◆ DATA ◆
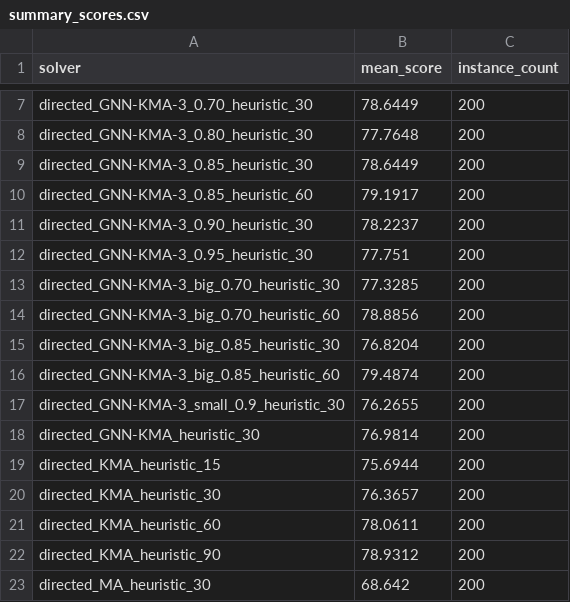
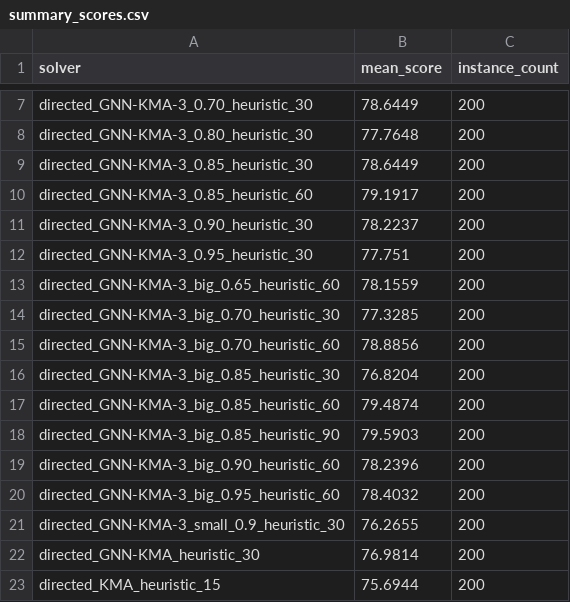
Before and after one commit to TAR2003/Feedback_Vertex_Set_Problem_Algorithm_Project_4-2, a CSV file: paceresults/summary_scores.csv, drawn as a sheet; only a part is shown, gaps mark what is left out; the shorter side is filled out with more unchanged rows.

```diff
--- a/paceresults/summary_scores.csv
+++ b/paceresults/summary_scores.csv
@@ -12,2 +12,3 @@ directed_GNN-KMA-3_0.90_heuristic_30,78.2237,200
 directed_GNN-KMA-3_0.95_heuristic_30,77.751,200
+directed_GNN-KMA-3_big_0.65_heuristic_60,78.1559,200
 directed_GNN-KMA-3_big_0.70_heuristic_30,77.3285,200
@@ -16,2 +17,5 @@ directed_GNN-KMA-3_big_0.85_heuristic_30,76.8204,200
 directed_GNN-KMA-3_big_0.85_heuristic_60,79.4874,200
+directed_GNN-KMA-3_big_0.85_heuristic_90,79.5903,200
+directed_GNN-KMA-3_big_0.90_heuristic_60,78.2396,200
+directed_GNN-KMA-3_big_0.95_heuristic_60,78.4032,200
 directed_GNN-KMA-3_small_0.9_heuristic_30,76.2655,200
```
Also changed, not shown: 5 other files.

◆ THE TASK ◆
Determine how many lines in the listing include the string "shown", and answer with that number alone.

◆ WRITTEN SOLUTION ◆
2